When most people hear “H. A. Rey,” they think of Curious George. Yes, that’s right, but H. A. Rey also wrote other books. Pretzel is one of my favorites. It’s all about a dachshund puppy who grows much longer than his brothers and sisters. He grows so long that he can form himself into a pretzel; thus, his name. When Pretzel sees Greta, a little girl dachshund, he is smitten and tries his best to win her heart. He gives her gifts and shows off his accomplishments, but Greta is not impressed. It is only when Greta gets into a distressful situation and Pretzel rescues her, that she agrees to marry him. But she makes it clear that her choice is not because of his looks or his gifts; it’s because of his character. And my favorite part is that the last page reads exactly the same as the first page, but in between you and your child have come full circle. You’ll see what I mean. A short, sweet story.

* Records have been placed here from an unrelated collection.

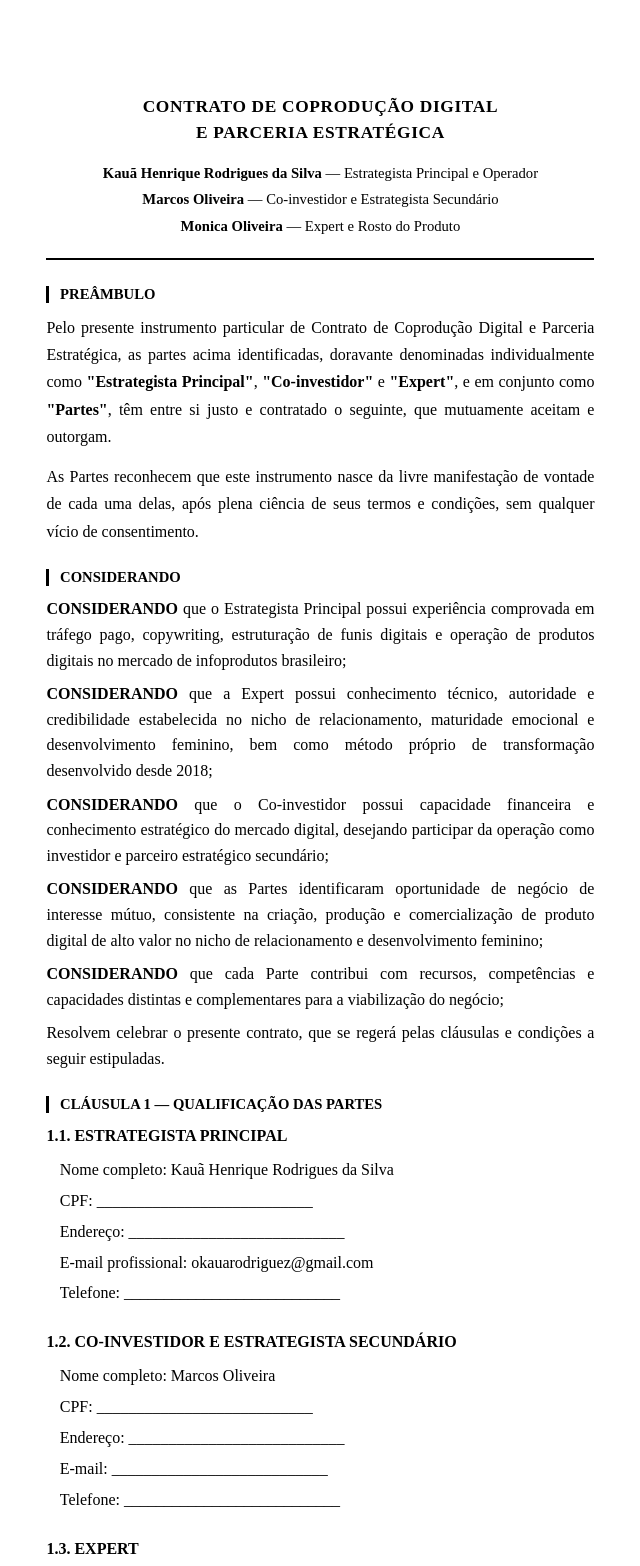
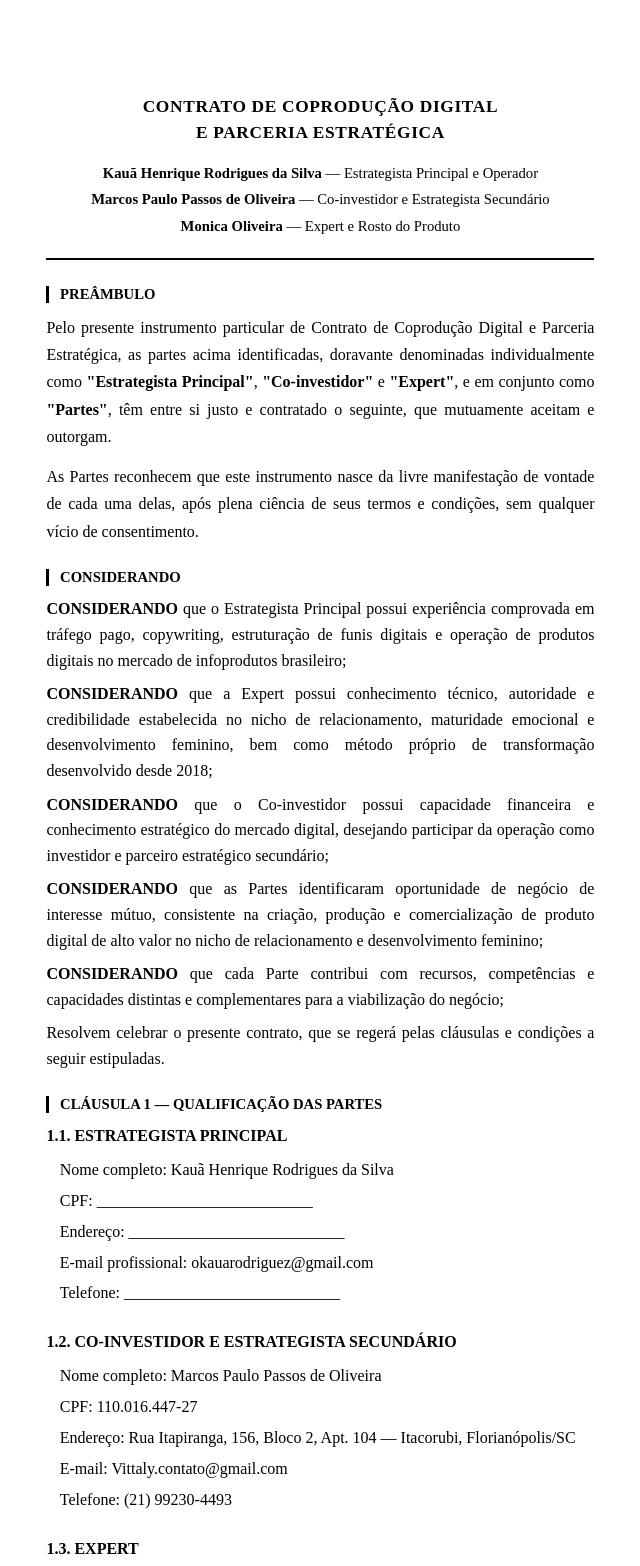
Before and after one commit to okauarodriguez-dotcom/grupoaura, a plain HTML site: page operacoes/contrato-coproducao-monica-oliveira.html in a window 1280 px wide. Shown: the top 1566 px of the page, without its empty margins (329-969 px from the left). Drawn offline with Linux system fonts and the light colour scheme; a web font is replaced by a local one.

Commit message:
auto: atualizacao do projeto 2026-05-02_1545

```diff
--- a/operacoes/contrato-coproducao-monica-oliveira.html
+++ b/operacoes/contrato-coproducao-monica-oliveira.html
@@ -217,7 +217,7 @@
     <h1>Contrato de Coprodução Digital<br>e Parceria Estratégica</h1>
     <div class="partes">
       <strong>Kauã Henrique Rodrigues da Silva</strong> — Estrategista Principal e Operador<br>
-      <strong>Marcos Oliveira</strong> — Co-investidor e Estrategista Secundário<br>
+      <strong>Marcos Paulo Passos de Oliveira</strong> — Co-investidor e Estrategista Secundário<br>
       <strong>Monica Oliveira</strong> — Expert e Rosto do Produto
     </div>
   </div>
@@ -254,11 +254,11 @@
 
   <br>
   <div class="item"><span class="num">1.2.</span> <strong>CO-INVESTIDOR E ESTRATEGISTA SECUNDÁRIO</strong></div>
-  <div class="qualificacao">Nome completo: Marcos Oliveira</div>
-  <div class="qualificacao">CPF: ___________________________</div>
-  <div class="qualificacao">Endereço: ___________________________</div>
-  <div class="qualificacao">E-mail: ___________________________</div>
-  <div class="qualificacao">Telefone: ___________________________</div>
+  <div class="qualificacao">Nome completo: Marcos Paulo Passos de Oliveira</div>
+  <div class="qualificacao">CPF: 110.016.447-27</div>
+  <div class="qualificacao">Endereço: Rua Itapiranga, 156, Bloco 2, Apt. 104 — Itacorubi, Florianópolis/SC</div>
+  <div class="qualificacao">E-mail: Vittaly.contato@gmail.com</div>
+  <div class="qualificacao">Telefone: (21) 99230-4493</div>
 
   <br>
   <div class="item"><span class="num">1.3.</span> <strong>EXPERT</strong></div>
@@ -315,7 +315,7 @@
   <div class="sub-item"><strong>i)</strong> Garantir a continuidade da entrega dos produtos já comercializados em caso de rescisão contratual de qualquer das Partes.</div>
 
   <!-- CLÁUSULA 5 -->
-  <div class="secao-titulo">Cláusula 5 — Atribuições e Inadimplência do Co-investidor (Marcos Oliveira)</div>
+  <div class="secao-titulo">Cláusula 5 — Atribuições e Inadimplência do Co-investidor (Marcos Paulo Passos de Oliveira)</div>
 
   <p><span class="num">5.1.</span> Compete ao Co-investidor:</p>
 
@@ -343,7 +343,7 @@
 
   <p><span class="num">6.2.</span> Os salários, honorários, encargos trabalhistas, previdenciários e quaisquer outros custos decorrentes dessas contratações são de responsabilidade exclusiva do Estrategista Principal e não serão deduzidos do lucro líquido distribuível, conforme previsto na Cláusula 11.3.</p>
 
-  <p><span class="num">6.3.</span> Monica Oliveira e Marcos Oliveira não possuem qualquer vínculo empregatício, societário ou de responsabilidade com os colaboradores contratados pelo Estrategista Principal, sendo expressamente vedada qualquer reclamação trabalhista ou previdenciária em face das demais Partes decorrente dessas contratações.</p>
+  <p><span class="num">6.3.</span> Monica Oliveira e Marcos Paulo Passos de Oliveira não possuem qualquer vínculo empregatício, societário ou de responsabilidade com os colaboradores contratados pelo Estrategista Principal, sendo expressamente vedada qualquer reclamação trabalhista ou previdenciária em face das demais Partes decorrente dessas contratações.</p>
 
   <p><span class="num">6.4.</span> Caso as Partes venham a acordar, em instrumento escrito separado, a contratação de pessoal custeada em conjunto, os respectivos custos poderão ser incluídos nas deduções previstas na Cláusula 11.2, mediante formalização prévia por todas as Partes.</p>
 
@@ -380,7 +380,7 @@
   <!-- CLÁUSULA 9 -->
   <div class="secao-titulo">Cláusula 9 — Sigilo e Confidencialidade</div>
 
-  <p><span class="num">9.1.</span> Monica Oliveira e Marcos Oliveira obrigam-se, de forma solidária e independente entre si, a:</p>
+  <p><span class="num">9.1.</span> Monica Oliveira e Marcos Paulo Passos de Oliveira obrigam-se, de forma solidária e independente entre si, a:</p>
 
   <div class="sub-item"><strong>a)</strong> Não revelar, divulgar ou compartilhar, por qualquer meio, a terceiros: estratégia da operação, estrutura do funil, mecanismo do produto, roteiros de copy, scripts de VSL, dados de performance (faturamento, ROAS, CPA, CPM, volumes de venda) ou qualquer informação operacional da parceria;</div>
   <div class="sub-item"><strong>b)</strong> Não divulgar os termos deste contrato, incluindo percentuais de remuneração de qualquer das Partes, sem autorização expressa e escrita do Estrategista Principal;</div>
@@ -407,7 +407,7 @@
 
   <p><span class="num">10.3.</span> Atendimentos clínicos psicanalíticos individuais e atividades de conteúdo orgânico nas redes sociais não são afetados pela restrição do item 10.2, desde que não envolvam operação de tráfego pago com terceiros.</p>
 
-  <p><span class="num">10.4.</span> O Co-investidor Marcos Oliveira não poderá, durante a vigência deste contrato, co-investir, financiar ou participar de operações concorrentes no nicho de relacionamento, maturidade emocional ou desenvolvimento feminino.</p>
+  <p><span class="num">10.4.</span> O Co-investidor Marcos Paulo Passos de Oliveira não poderá, durante a vigência deste contrato, co-investir, financiar ou participar de operações concorrentes no nicho de relacionamento, maturidade emocional ou desenvolvimento feminino.</p>
 
   <!-- CLÁUSULA 11 -->
   <div class="secao-titulo">Cláusula 11 — Remuneração e Forma de Pagamento</div>
@@ -429,7 +429,7 @@
       <td style="text-align:center;">25%</td>
     </tr>
     <tr>
-      <td>Marcos Oliveira — Co-investidor</td>
+      <td>Marcos Paulo Passos de Oliveira — Co-investidor</td>
       <td style="text-align:center;">25%</td>
     </tr>
   </table>
@@ -455,7 +455,7 @@
 
   <p><span class="num">11.5.</span> <strong>Pagamento ao Co-investidor</strong></p>
   <div class="sub-item"><strong>a)</strong> Frequência: mensal, referente ao mês anterior já encerrado, com repasse até o dia <strong>15 (quinze)</strong> do mês subsequente ao período de apuração;</div>
-  <div class="sub-item"><strong>b)</strong> Forma: transferência bancária (TED/PIX) para conta bancária de titularidade de Marcos Oliveira, a ser por ele indicada e acordada entre as Partes no início da operação;</div>
+  <div class="sub-item"><strong>b)</strong> Forma: transferência bancária (TED/PIX) para conta bancária de titularidade de Marcos Paulo Passos de Oliveira, a ser por ele indicada e acordada entre as Partes no início da operação;</div>
   <div class="sub-item"><strong>c)</strong> Moeda: Real Brasileiro (R$).</div>
 
   <p><span class="num">11.6.</span> O Estrategista Principal poderá reter parte do lucro líquido como reserva operacional, desde que devidamente comunicado às demais Partes no relatório mensal, não podendo tal retenção superar <strong>20% (vinte por cento)</strong> do lucro líquido apurado em cada período.</p>
@@ -472,7 +472,7 @@
   <div class="sub-item"><strong>e)</strong> Principais métricas de campanha (faturamento por produto, ROAS, volume de vendas);</div>
   <div class="sub-item"><strong>f)</strong> Resumo operacional (novos criativos testados, campanhas pausadas, escalas realizadas).</div>
 
-  <p><span class="num">12.2.</span> Monica Oliveira e Marcos Oliveira poderão solicitar acesso de leitura ao painel da plataforma de vendas, com visualização limitada ao faturamento e volume de vendas, sem acesso a dados de clientes ou configurações do sistema.</p>
+  <p><span class="num">12.2.</span> Monica Oliveira e Marcos Paulo Passos de Oliveira poderão solicitar acesso de leitura ao painel da plataforma de vendas, com visualização limitada ao faturamento e volume de vendas, sem acesso a dados de clientes ou configurações do sistema.</p>
 
   <p><span class="num">12.3.</span> Em caso de questionamento sobre os valores apurados, qualquer Parte poderá solicitar auditoria dos relatórios mediante comunicação escrita, devendo o Estrategista Principal apresentar os comprovantes em até <strong>10 (dez) dias úteis</strong>.</p>
 
@@ -487,7 +487,7 @@
   <div class="sub-item"><strong>c)</strong> Não poderá levar, transferir, comercializar ou compartilhar a base de alunos, lista de leads, dados de clientes ou qualquer dado gerado pela operação;</div>
   <div class="sub-item"><strong>d)</strong> Deverá cumprir aviso prévio mínimo de <strong>60 (sessenta) dias</strong>, mantendo integralmente suas entregas durante esse período.</div>
 
-  <p><span class="num">13.3.</span> <strong>Marcos Oliveira:</strong></p>
+  <p><span class="num">13.3.</span> <strong>Marcos Paulo Passos de Oliveira:</strong></p>
   <div class="sub-item"><strong>a)</strong> Não poderá investir, co-financiar ou participar de operações concorrentes no mesmo nicho pelo prazo de 12 meses;</div>
   <div class="sub-item"><strong>b)</strong> Não poderá utilizar informações estratégicas, dados de mercado, dados de performance ou ativos da operação em benefício próprio ou de terceiros;</div>
   <div class="sub-item"><strong>c)</strong> Não poderá levar, transferir ou comercializar a base de alunos, lista de leads ou dados de clientes;</div>
```
Also changed, not shown: 1 other file.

I mentioned that H. A. Rey also wrote the Curious George books. In case you’re wondering, my favorites are Curious George Takes a Job and Curious George Rides a Bike. There are lots more that look like they’re written by Rey; but if you look closer, you’ll find that they are only based on his character, Curious George. (Who was originally going to be named Curious Fi Fi, by the way. But that’s a whole other book.) Many of the Curious George books around today are written by other authors, and I don’t think they are nearly as good as the ones H. A. Rey wrote. Curious George Takes a Job and Curious George Rides a Bike have a certain quality that those newer knock-offs don’t have. See what you think.
13. Imogene’s Antlers by David Small
Here is the slam-bang finish—literally! Imogene wakes up one morning to find that she has grown antlers on her head. The book follows her through that day and demonstrates how the various members of her household react to her antlers. Now, let me say that in this book, the mother figure’s response is more for comic relief than for a good example; but the other adults take it all in stride, and I really enjoy this book. I’m not going to tell you how it ends. You’ve got to read it for yourself to truly appreciate the ending. Slam-bang finish, I promise.
All right, that is my list of top picks for picture books for ages 3 to 5. I know I mentioned more than ten, and I’m pretty sure there were more than twenty if you include the additional titles by some of the authors. Let’s see, twenty picture books—that should provide a few reading sessions and bedtime stories. Enjoy!